MATERIALS PROVIDED -
◇ ◇ ◇ ◇ ◇
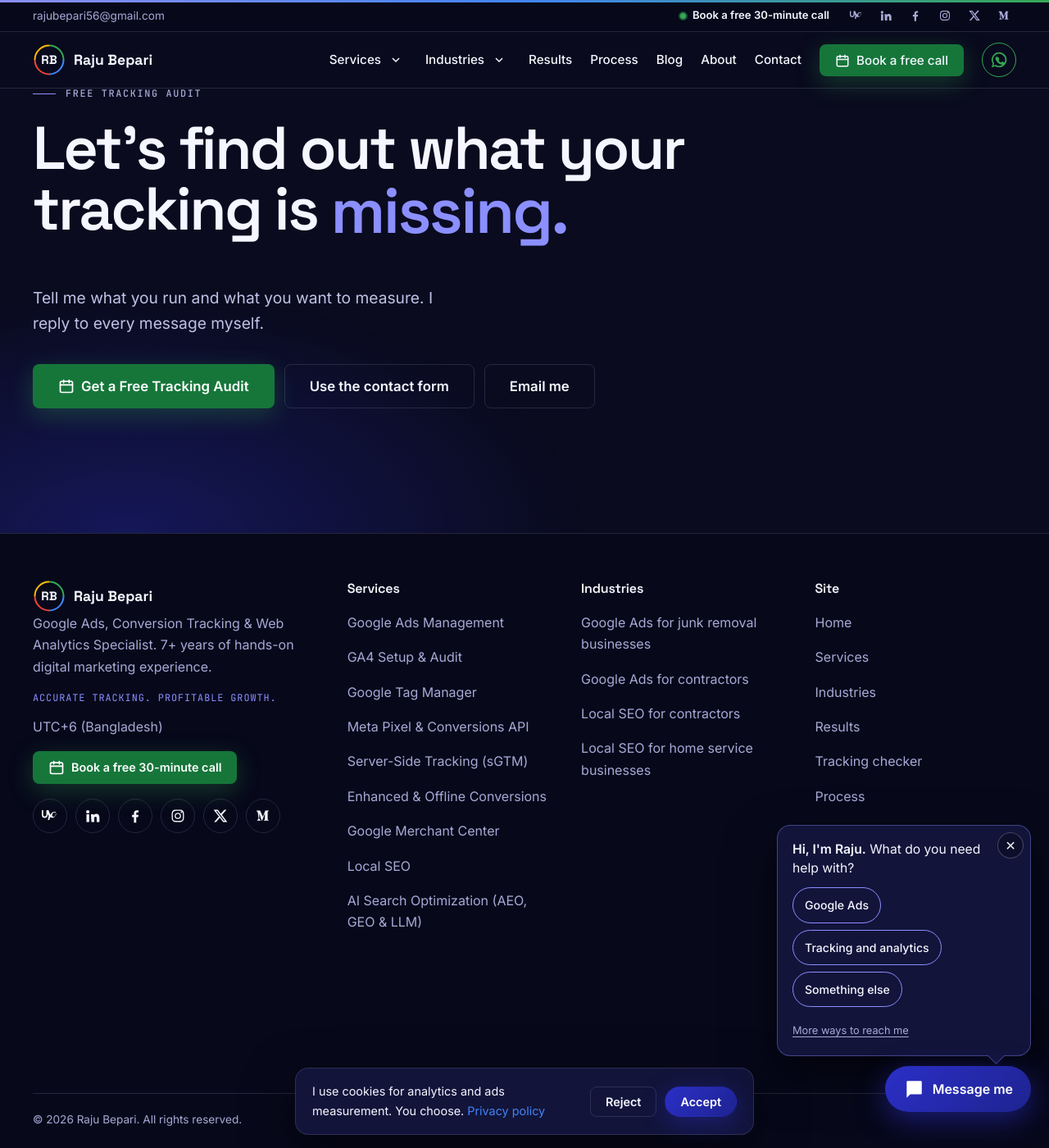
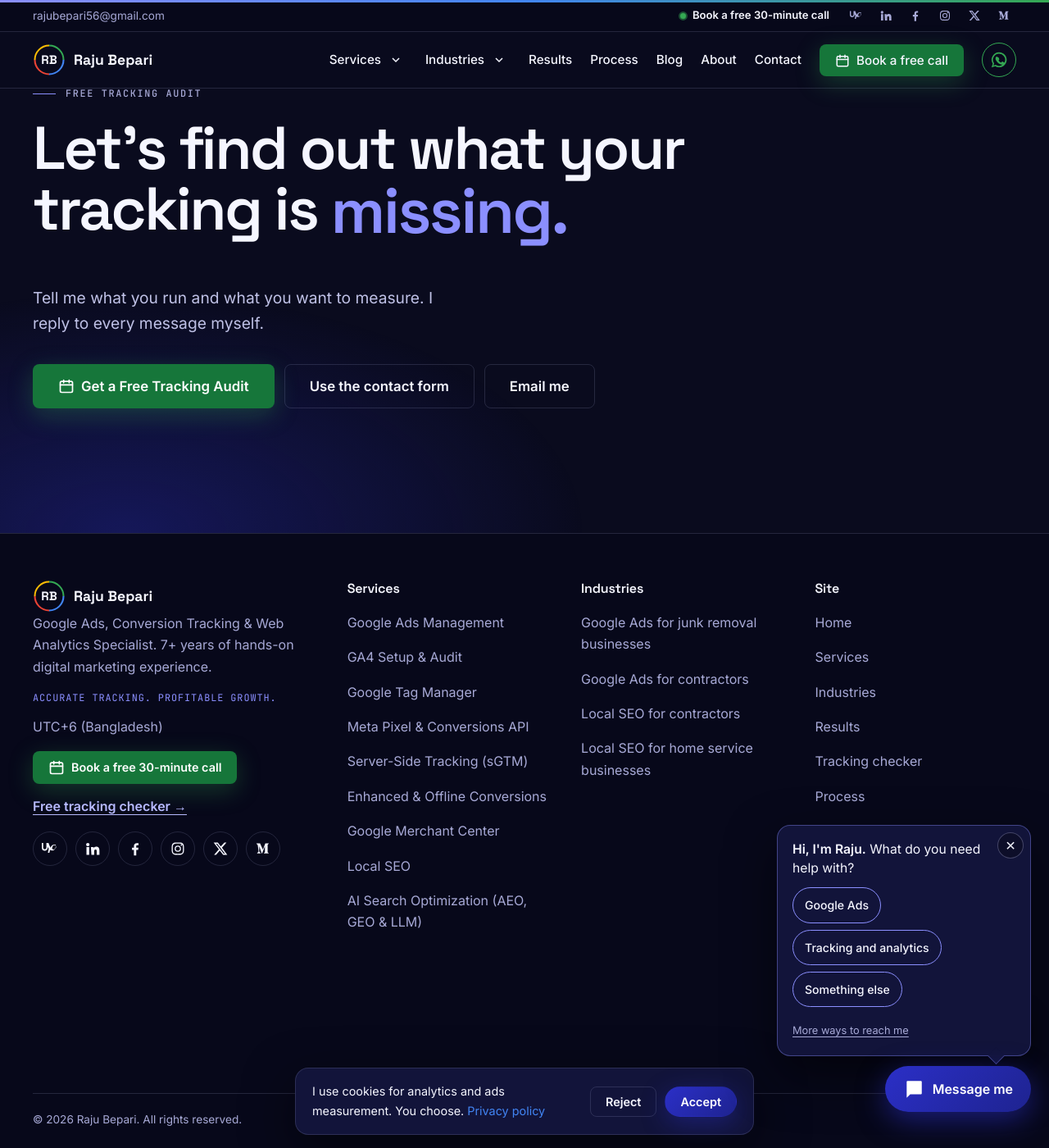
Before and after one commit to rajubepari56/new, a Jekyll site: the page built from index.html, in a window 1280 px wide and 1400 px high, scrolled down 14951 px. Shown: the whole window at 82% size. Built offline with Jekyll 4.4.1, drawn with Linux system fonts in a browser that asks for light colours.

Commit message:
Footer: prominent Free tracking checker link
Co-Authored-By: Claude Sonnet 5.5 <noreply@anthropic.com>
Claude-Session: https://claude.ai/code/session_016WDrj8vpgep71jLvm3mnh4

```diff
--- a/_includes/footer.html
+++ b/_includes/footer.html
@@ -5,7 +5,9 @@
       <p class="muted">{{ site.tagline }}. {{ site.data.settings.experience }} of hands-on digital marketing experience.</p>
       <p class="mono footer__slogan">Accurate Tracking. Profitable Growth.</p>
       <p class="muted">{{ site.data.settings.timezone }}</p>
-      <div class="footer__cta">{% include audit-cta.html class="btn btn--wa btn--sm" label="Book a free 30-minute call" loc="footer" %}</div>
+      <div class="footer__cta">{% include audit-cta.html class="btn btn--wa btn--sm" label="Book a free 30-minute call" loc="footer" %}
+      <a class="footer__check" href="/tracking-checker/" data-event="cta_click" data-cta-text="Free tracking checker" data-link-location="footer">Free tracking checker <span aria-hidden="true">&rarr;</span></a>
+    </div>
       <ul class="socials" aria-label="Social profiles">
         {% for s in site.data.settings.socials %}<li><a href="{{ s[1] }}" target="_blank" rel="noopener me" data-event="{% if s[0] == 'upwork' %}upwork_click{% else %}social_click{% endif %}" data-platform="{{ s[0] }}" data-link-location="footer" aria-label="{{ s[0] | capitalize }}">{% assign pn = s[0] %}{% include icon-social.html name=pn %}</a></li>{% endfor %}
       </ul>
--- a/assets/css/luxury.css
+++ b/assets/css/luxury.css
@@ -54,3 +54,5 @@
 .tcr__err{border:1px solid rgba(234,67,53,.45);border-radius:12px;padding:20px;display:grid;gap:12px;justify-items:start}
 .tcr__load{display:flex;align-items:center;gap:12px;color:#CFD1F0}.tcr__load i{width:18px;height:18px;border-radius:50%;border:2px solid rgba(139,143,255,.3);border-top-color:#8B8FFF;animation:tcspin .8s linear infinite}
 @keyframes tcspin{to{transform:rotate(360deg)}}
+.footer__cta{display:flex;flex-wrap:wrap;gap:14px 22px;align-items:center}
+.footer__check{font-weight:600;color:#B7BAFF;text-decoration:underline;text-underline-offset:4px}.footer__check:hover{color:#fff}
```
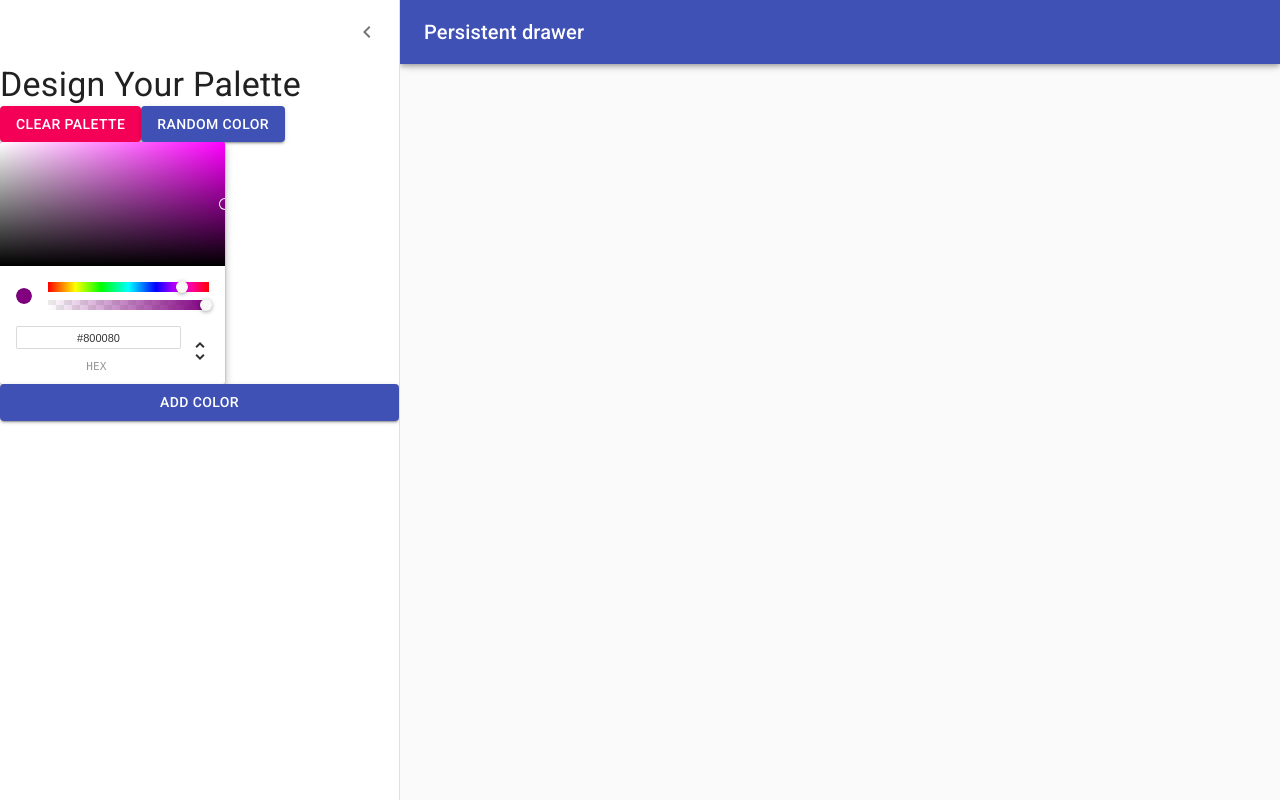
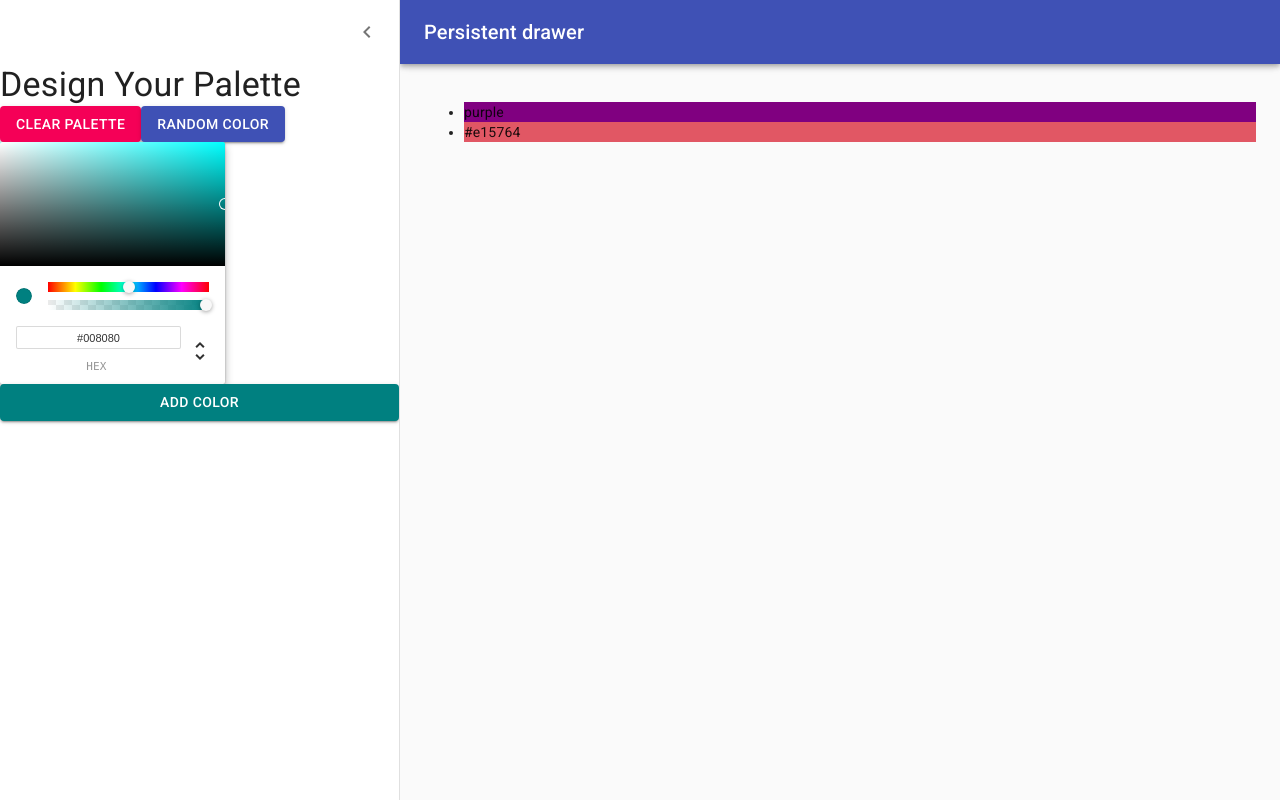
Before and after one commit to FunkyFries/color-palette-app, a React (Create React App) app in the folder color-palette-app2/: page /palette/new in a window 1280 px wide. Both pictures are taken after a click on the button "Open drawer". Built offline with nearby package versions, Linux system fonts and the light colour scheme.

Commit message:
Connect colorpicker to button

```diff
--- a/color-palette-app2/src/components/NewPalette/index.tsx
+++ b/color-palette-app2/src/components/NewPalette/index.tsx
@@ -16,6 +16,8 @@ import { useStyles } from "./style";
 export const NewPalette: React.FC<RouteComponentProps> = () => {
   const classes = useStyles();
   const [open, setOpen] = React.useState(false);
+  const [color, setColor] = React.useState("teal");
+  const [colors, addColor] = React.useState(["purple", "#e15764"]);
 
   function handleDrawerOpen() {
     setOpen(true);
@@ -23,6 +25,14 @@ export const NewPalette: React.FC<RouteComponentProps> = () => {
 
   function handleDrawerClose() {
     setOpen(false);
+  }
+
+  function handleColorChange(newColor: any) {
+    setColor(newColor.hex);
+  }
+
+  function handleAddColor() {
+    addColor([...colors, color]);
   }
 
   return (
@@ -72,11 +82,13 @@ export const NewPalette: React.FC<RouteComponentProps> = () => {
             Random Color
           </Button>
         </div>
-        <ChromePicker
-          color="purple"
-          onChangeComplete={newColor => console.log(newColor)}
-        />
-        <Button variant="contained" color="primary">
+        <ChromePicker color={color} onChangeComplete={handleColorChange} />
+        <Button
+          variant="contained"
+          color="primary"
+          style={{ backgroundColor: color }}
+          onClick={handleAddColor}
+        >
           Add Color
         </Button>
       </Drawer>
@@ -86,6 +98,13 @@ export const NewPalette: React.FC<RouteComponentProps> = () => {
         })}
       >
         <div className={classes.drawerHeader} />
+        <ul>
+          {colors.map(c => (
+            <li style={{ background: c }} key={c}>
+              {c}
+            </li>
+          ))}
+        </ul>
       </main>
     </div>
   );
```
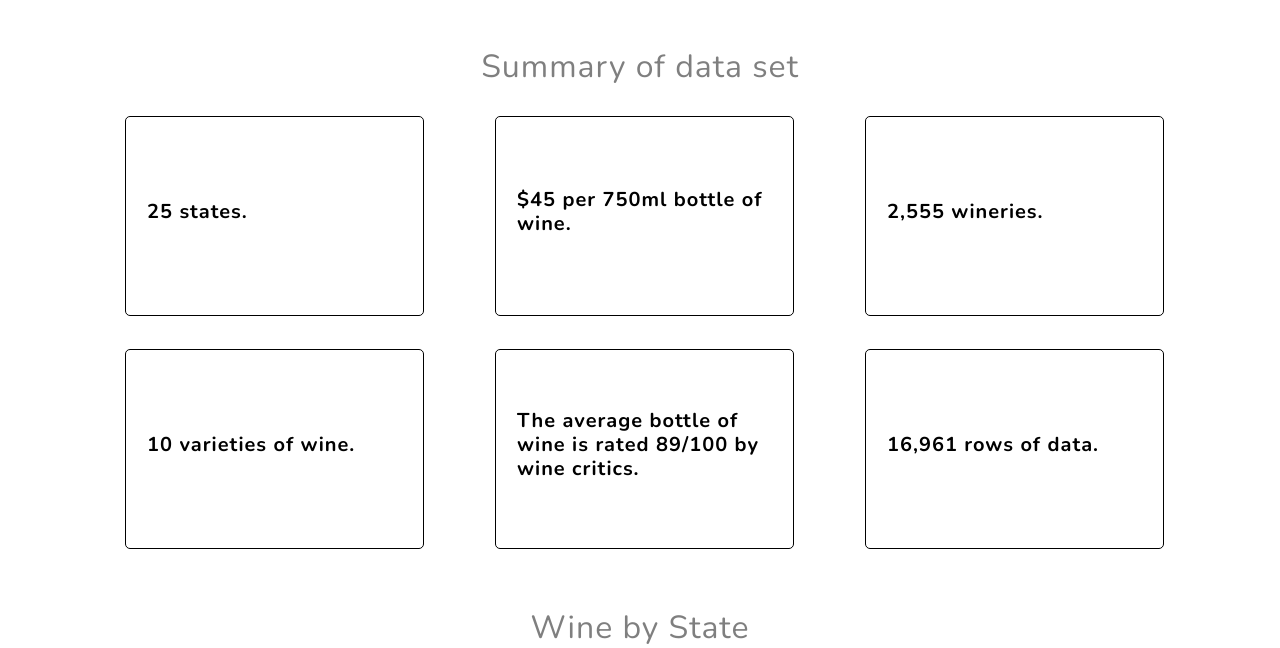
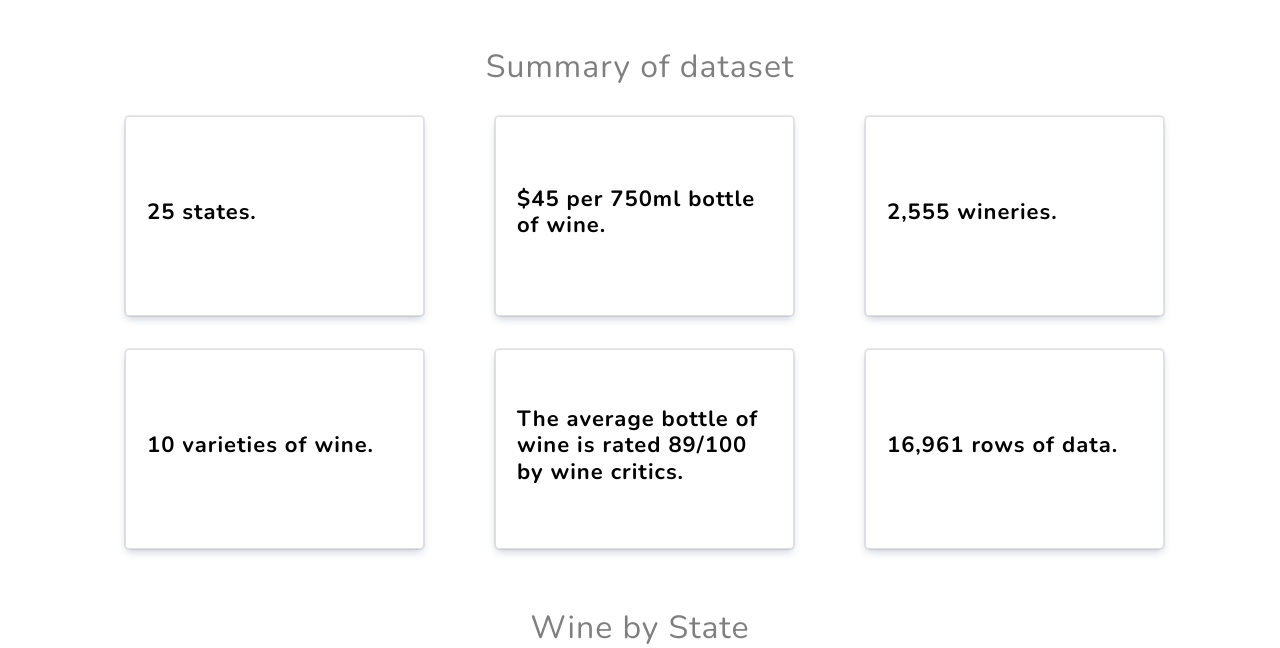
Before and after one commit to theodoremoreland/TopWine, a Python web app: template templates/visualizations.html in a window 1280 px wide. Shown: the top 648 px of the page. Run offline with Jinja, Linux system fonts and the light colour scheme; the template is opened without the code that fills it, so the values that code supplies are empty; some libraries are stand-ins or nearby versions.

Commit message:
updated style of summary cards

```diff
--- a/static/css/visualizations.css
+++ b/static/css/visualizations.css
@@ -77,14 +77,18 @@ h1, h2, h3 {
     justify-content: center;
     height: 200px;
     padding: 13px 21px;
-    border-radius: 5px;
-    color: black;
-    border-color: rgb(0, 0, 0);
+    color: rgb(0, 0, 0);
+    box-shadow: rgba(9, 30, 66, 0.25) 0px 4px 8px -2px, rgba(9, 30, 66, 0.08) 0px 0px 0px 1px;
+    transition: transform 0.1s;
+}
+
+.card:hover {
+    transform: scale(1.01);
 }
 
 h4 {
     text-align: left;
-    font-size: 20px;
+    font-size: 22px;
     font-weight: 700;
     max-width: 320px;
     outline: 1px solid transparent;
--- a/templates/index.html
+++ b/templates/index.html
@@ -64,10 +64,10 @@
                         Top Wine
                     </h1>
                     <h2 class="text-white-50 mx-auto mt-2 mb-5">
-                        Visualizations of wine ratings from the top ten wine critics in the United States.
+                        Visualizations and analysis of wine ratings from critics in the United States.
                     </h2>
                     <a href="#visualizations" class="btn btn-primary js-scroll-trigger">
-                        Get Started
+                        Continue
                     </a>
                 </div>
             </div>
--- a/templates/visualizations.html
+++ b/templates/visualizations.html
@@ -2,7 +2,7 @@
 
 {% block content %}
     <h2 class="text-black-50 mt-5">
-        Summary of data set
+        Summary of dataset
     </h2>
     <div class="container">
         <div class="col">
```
◇ ◇ ◇ ◇ ◇
Everything in the records should be repeated exactly except the images.

Before and after one commit to rajubepari56/new, a Jekyll site: the page built from index.html, in a window 1280 px wide and 1400 px high, scrolled down 14951 px. Shown: the whole window at 82% size. Built offline with Jekyll 4.4.1, drawn with Linux system fonts in a browser that asks for light colours.

Commit message:
Footer: prominent Free tracking checker link
Co-Authored-By: Claude Sonnet 5.5 <noreply@anthropic.com>
Claude-Session: https://claude.ai/code/session_016WDrj8vpgep71jLvm3mnh4

```diff
--- a/_includes/footer.html
+++ b/_includes/footer.html
@@ -5,7 +5,9 @@
       <p class="muted">{{ site.tagline }}. {{ site.data.settings.experience }} of hands-on digital marketing experience.</p>
       <p class="mono footer__slogan">Accurate Tracking. Profitable Growth.</p>
       <p class="muted">{{ site.data.settings.timezone }}</p>
-      <div class="footer__cta">{% include audit-cta.html class="btn btn--wa btn--sm" label="Book a free 30-minute call" loc="footer" %}</div>
+      <div class="footer__cta">{% include audit-cta.html class="btn btn--wa btn--sm" label="Book a free 30-minute call" loc="footer" %}
+      <a class="footer__check" href="/tracking-checker/" data-event="cta_click" data-cta-text="Free tracking checker" data-link-location="footer">Free tracking checker <span aria-hidden="true">&rarr;</span></a>
+    </div>
       <ul class="socials" aria-label="Social profiles">
         {% for s in site.data.settings.socials %}<li><a href="{{ s[1] }}" target="_blank" rel="noopener me" data-event="{% if s[0] == 'upwork' %}upwork_click{% else %}social_click{% endif %}" data-platform="{{ s[0] }}" data-link-location="footer" aria-label="{{ s[0] | capitalize }}">{% assign pn = s[0] %}{% include icon-social.html name=pn %}</a></li>{% endfor %}
       </ul>
--- a/assets/css/luxury.css
+++ b/assets/css/luxury.css
@@ -54,3 +54,5 @@
 .tcr__err{border:1px solid rgba(234,67,53,.45);border-radius:12px;padding:20px;display:grid;gap:12px;justify-items:start}
 .tcr__load{display:flex;align-items:center;gap:12px;color:#CFD1F0}.tcr__load i{width:18px;height:18px;border-radius:50%;border:2px solid rgba(139,143,255,.3);border-top-color:#8B8FFF;animation:tcspin .8s linear infinite}
 @keyframes tcspin{to{transform:rotate(360deg)}}
+.footer__cta{display:flex;flex-wrap:wrap;gap:14px 22px;align-items:center}
+.footer__check{font-weight:600;color:#B7BAFF;text-decoration:underline;text-underline-offset:4px}.footer__check:hover{color:#fff}
```
Before and after one commit to FunkyFries/color-palette-app, a React (Create React App) app in the folder color-palette-app2/: page /palette/new in a window 1280 px wide. Both pictures are taken after a click on the button "Open drawer". Built offline with nearby package versions, Linux system fonts and the light colour scheme.

Commit message:
Connect colorpicker to button

```diff
--- a/color-palette-app2/src/components/NewPalette/index.tsx
+++ b/color-palette-app2/src/components/NewPalette/index.tsx
@@ -16,6 +16,8 @@ import { useStyles } from "./style";
 export const NewPalette: React.FC<RouteComponentProps> = () => {
   const classes = useStyles();
   const [open, setOpen] = React.useState(false);
+  const [color, setColor] = React.useState("teal");
+  const [colors, addColor] = React.useState(["purple", "#e15764"]);
 
   function handleDrawerOpen() {
     setOpen(true);
@@ -23,6 +25,14 @@ export const NewPalette: React.FC<RouteComponentProps> = () => {
 
   function handleDrawerClose() {
     setOpen(false);
+  }
+
+  function handleColorChange(newColor: any) {
+    setColor(newColor.hex);
+  }
+
+  function handleAddColor() {
+    addColor([...colors, color]);
   }
 
   return (
@@ -72,11 +82,13 @@ export const NewPalette: React.FC<RouteComponentProps> = () => {
             Random Color
           </Button>
         </div>
-        <ChromePicker
-          color="purple"
-          onChangeComplete={newColor => console.log(newColor)}
-        />
-        <Button variant="contained" color="primary">
+        <ChromePicker color={color} onChangeComplete={handleColorChange} />
+        <Button
+          variant="contained"
+          color="primary"
+          style={{ backgroundColor: color }}
+          onClick={handleAddColor}
+        >
           Add Color
         </Button>
       </Drawer>
@@ -86,6 +98,13 @@ export const NewPalette: React.FC<RouteComponentProps> = () => {
         })}
       >
         <div className={classes.drawerHeader} />
+        <ul>
+          {colors.map(c => (
+            <li style={{ background: c }} key={c}>
+              {c}
+            </li>
+          ))}
+        </ul>
       </main>
     </div>
   );
```
Before and after one commit to theodoremoreland/TopWine, a Python web app: template templates/visualizations.html in a window 1280 px wide. Shown: the top 648 px of the page. Run offline with Jinja, Linux system fonts and the light colour scheme; the template is opened without the code that fills it, so the values that code supplies are empty; some libraries are stand-ins or nearby versions.

Commit message:
updated style of summary cards

```diff
--- a/static/css/visualizations.css
+++ b/static/css/visualizations.css
@@ -77,14 +77,18 @@ h1, h2, h3 {
     justify-content: center;
     height: 200px;
     padding: 13px 21px;
-    border-radius: 5px;
-    color: black;
-    border-color: rgb(0, 0, 0);
+    color: rgb(0, 0, 0);
+    box-shadow: rgba(9, 30, 66, 0.25) 0px 4px 8px -2px, rgba(9, 30, 66, 0.08) 0px 0px 0px 1px;
+    transition: transform 0.1s;
+}
+
+.card:hover {
+    transform: scale(1.01);
 }
 
 h4 {
     text-align: left;
-    font-size: 20px;
+    font-size: 22px;
     font-weight: 700;
     max-width: 320px;
     outline: 1px solid transparent;
--- a/templates/index.html
+++ b/templates/index.html
@@ -64,10 +64,10 @@
                         Top Wine
                     </h1>
                     <h2 class="text-white-50 mx-auto mt-2 mb-5">
-                        Visualizations of wine ratings from the top ten wine critics in the United States.
+                        Visualizations and analysis of wine ratings from critics in the United States.
                     </h2>
                     <a href="#visualizations" class="btn btn-primary js-scroll-trigger">
-                        Get Started
+                        Continue
                     </a>
                 </div>
             </div>
--- a/templates/visualizations.html
+++ b/templates/visualizations.html
@@ -2,7 +2,7 @@
 
 {% block content %}
     <h2 class="text-black-50 mt-5">
-        Summary of data set
+        Summary of dataset
     </h2>
     <div class="container">
         <div class="col">
```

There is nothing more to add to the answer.